India continued to improve upon its exporting activity of late with a double-digit gain in activity in January. However, India’s trade deficit also demonstrated it has a long way to go, all while shutting down trade in one key product area for the second time since Spring 2010.
Recently unveiled statistics indicate India’s export activity grew by 10.1% in January, triple the percentage rate of just two months ago. While a marked improvement, the exporting activity still remains well below the pacing found during the middle and late portions of the year, typically. And, despites its status as one of the top four emerging economic powerhouses, it still runs on near $15 billion trade deficit. Some would categorize India as a land of contradiction despite signs of massive potential. But the European Union debt crisis and, to a lesser extent, U.S. consumer tentativeness have left gaps in demand for Indian-based outfits.
But the big headline coming out of India from a trade perspective this week is the nation’s ban of cotton and like fiber exports. Textile manufacturers based in India have been begging for assistance as the commodities market activity has caused pricing problems for its domestic business. Part of that is the massive consumption of cotton from buyers based in China.

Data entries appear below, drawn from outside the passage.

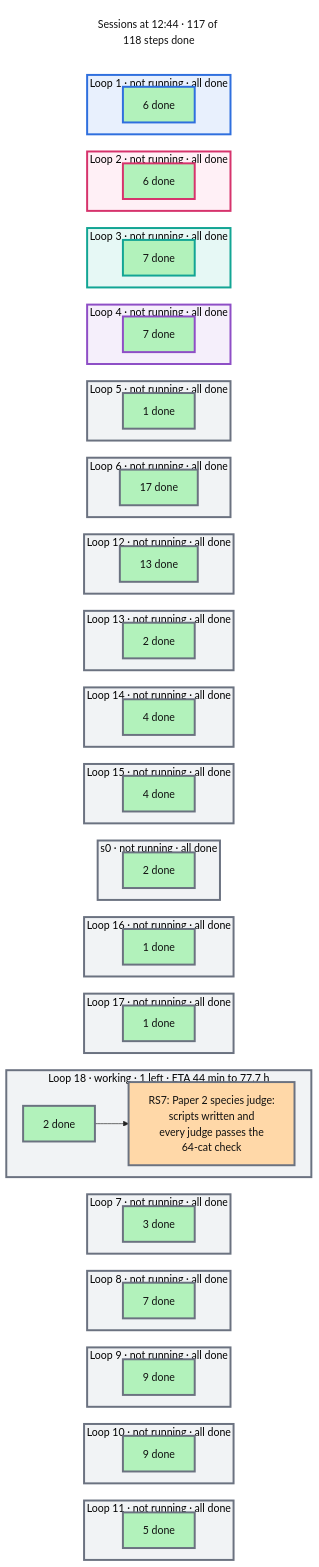
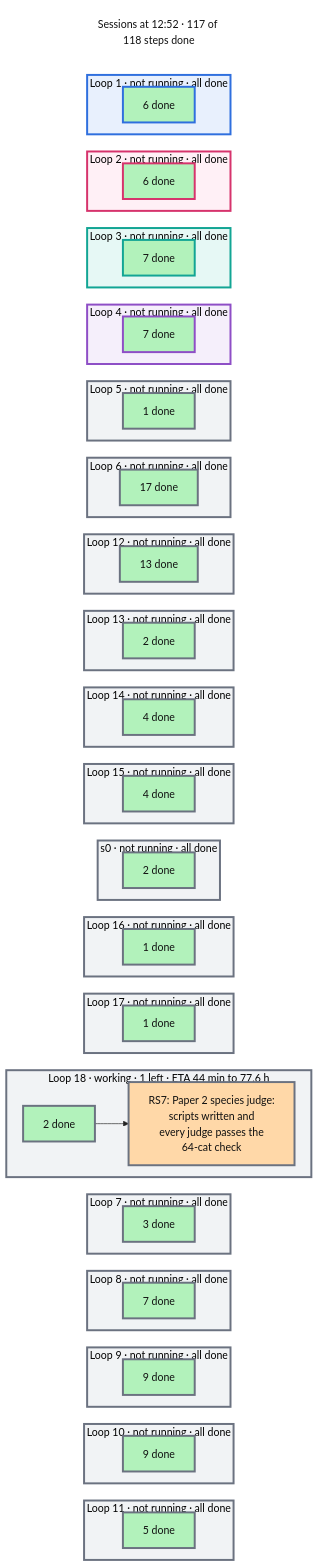
Before and after one commit to mo-rsa24/concept-composition: the diagram in artifacts/notes/progress/sessions.mmd, drawn with Mermaid. The commit also changed 9 other files, not shown here.

```diff
--- a/artifacts/notes/progress/sessions.mmd
+++ b/artifacts/notes/progress/sessions.mmd
@@ -1,124 +1,124 @@
 %%{init: {'theme': 'base', 'themeVariables': {'fontFamily': 'monospace', 'primaryColor': '#ffffff', 'primaryBorderColor': '#222222', 'primaryTextColor': '#111111', 'lineColor': '#222222'}, 'flowchart': {'nodeSpacing': 16, 'rankSpacing': 26}}}%%
 flowchart TB
   classDef done fill:#b2f2bb,color:#111111
   classDef doing fill:#ffd8a8,color:#111111
   classDef todo fill:#e9ecef,color:#111111
   classDef note fill:#ffffff,stroke:#c92a2a,stroke-dasharray:5 5,color:#c92a2a
-  now["Sessions at 12:44 · 117 of 118 steps done"]
+  now["Sessions at 12:52 · 117 of 118 steps done"]
   style now fill:#ffffff,stroke:#ffffff,color:#111111
   subgraph L0["Loop 1 · not running · all done"]
     direction LR
     d0["6 done"]:::done
   end
   subgraph L1["Loop 2 · not running · all done"]
     direction LR
     d1["6 done"]:::done
   end
   subgraph L2["Loop 3 · not running · all done"]
     direction LR
     d2["7 done"]:::done
   end
   subgraph L3["Loop 4 · not running · all done"]
     direction LR
     d3["7 done"]:::done
   end
   subgraph L4["Loop 5 · not running · all done"]
     direction LR
     d4["1 done"]:::done
   end
   subgraph L5["Loop 6 · not running · all done"]
     direction LR
     d5["17 done"]:::done
   end
   subgraph L6["Loop 12 · not running · all done"]
     direction LR
     d6["13 done"]:::done
   end
   subgraph L7["Loop 13 · not running · all done"]
     direction LR
     d7["2 done"]:::done
   end
   subgraph L8["Loop 14 · not running · all done"]
     direction LR
     d8["4 done"]:::done
   end
   subgraph L9["Loop 15 · not running · all done"]
     direction LR
     d9["4 done"]:::done
   end
   subgraph L10["s0 · not running · all done"]
     direction LR
     d10["2 done"]:::done
   end
   subgraph L11["Loop 16 · not running · all done"]
     direction LR
     d11["1 done"]:::done
   end
   subgraph L12["Loop 17 · not running · all done"]
     direction LR
     d12["1 done"]:::done
   end
-  subgraph L13["Loop 18 · working · 1 left · ETA 44 min to 77.7 h"]
+  subgraph L13["Loop 18 · working · 1 left · ETA 44 min to 77.6 h"]
     direction LR
     d13["2 done"]:::done --> n_RS7["RS7: Paper 2 species judge:<br/>scripts written and<br/>every judge passes the<br/>64-cat check"]:::doing
   end
   subgraph L14["Loop 7 · not running · all done"]
     direction LR
     d14["3 done"]:::done
   end
   subgraph L15["Loop 8 · not running · all done"]
     direction LR
     d15["7 done"]:::done
   end
   subgraph L16["Loop 9 · not running · all done"]
     direction LR
     d16["9 done"]:::done
   end
   subgraph L17["Loop 10 · not running · all done"]
     direction LR
     d17["9 done"]:::done
   end
   subgraph L18["Loop 11 · not running · all done"]
     direction LR
     d18["5 done"]:::done
   end
   now ~~~ L0 ~~~ L1 ~~~ L2 ~~~ L3 ~~~ L4 ~~~ L5 ~~~ L6 ~~~ L7 ~~~ L8 ~~~ L9 ~~~ L10 ~~~ L11 ~~~ L12 ~~~ L13 ~~~ L14 ~~~ L15 ~~~ L16 ~~~ L17 ~~~ L18
   style L0 fill:#e8f0fd,stroke:#2f6fde,stroke-width:3px
   style d0 stroke:#2f6fde,stroke-width:3px
   style L1 fill:#fff0f6,stroke:#d6336c,stroke-width:3px
   style d1 stroke:#d6336c,stroke-width:3px
   style L2 fill:#e6f8f5,stroke:#12a594,stroke-width:3px
   style d2 stroke:#12a594,stroke-width:3px
   style L3 fill:#f5effb,stroke:#8e4ec6,stroke-width:3px
   style d3 stroke:#8e4ec6,stroke-width:3px
   style L4 fill:#f1f3f5,stroke:#6b7280,stroke-width:3px
   style d4 stroke:#6b7280,stroke-width:3px
   style L5 fill:#f1f3f5,stroke:#6b7280,stroke-width:3px
   style d5 stroke:#6b7280,stroke-width:3px
   style L6 fill:#f1f3f5,stroke:#6b7280,stroke-width:3px
   style d6 stroke:#6b7280,stroke-width:3px
   style L7 fill:#f1f3f5,stroke:#6b7280,stroke-width:3px
   style d7 stroke:#6b7280,stroke-width:3px
   style L8 fill:#f1f3f5,stroke:#6b7280,stroke-width:3px
   style d8 stroke:#6b7280,stroke-width:3px
   style L9 fill:#f1f3f5,stroke:#6b7280,stroke-width:3px
   style d9 stroke:#6b7280,stroke-width:3px
   style L10 fill:#f1f3f5,stroke:#6b7280,stroke-width:3px
   style d10 stroke:#6b7280,stroke-width:3px
   style L11 fill:#f1f3f5,stroke:#6b7280,stroke-width:3px
   style d11 stroke:#6b7280,stroke-width:3px
   style L12 fill:#f1f3f5,stroke:#6b7280,stroke-width:3px
   style d12 stroke:#6b7280,stroke-width:3px
   style L13 fill:#f1f3f5,stroke:#6b7280,stroke-width:3px
   style d13 stroke:#6b7280,stroke-width:3px
   style n_RS7 stroke:#6b7280,stroke-width:3px
   style L14 fill:#f1f3f5,stroke:#6b7280,stroke-width:3px
   style d14 stroke:#6b7280,stroke-width:3px
   style L15 fill:#f1f3f5,stroke:#6b7280,stroke-width:3px
   style d15 stroke:#6b7280,stroke-width:3px
   style L16 fill:#f1f3f5,stroke:#6b7280,stroke-width:3px
   style d16 stroke:#6b7280,stroke-width:3px
   style L17 fill:#f1f3f5,stroke:#6b7280,stroke-width:3px
   style d17 stroke:#6b7280,stroke-width:3px
   style L18 fill:#f1f3f5,stroke:#6b7280,stroke-width:3px
   style d18 stroke:#6b7280,stroke-width:3px
```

India’s last ban on cotton exports in April 2010 caused a pricing surge and, while it’s too early to safely predict the mid-term and long-term impacts of the ban, plenty of that trademark volatility in the commodity’s trading activity was on full display in the hours after the announcement.
(Note: India will be front-and-center at two FCIB educational opportunities this spring. It will be featured during the “Doing Business in the BRICs” session of the 2012 International Credit Executives [I.C.E.] Conference in Chicago May 2-4 as well as in the two-day webinar, “Doing Business in India,” starting April 24. For more information or to register, visit www.fcibglobal.com).
Brian Shappell, NACM staff writer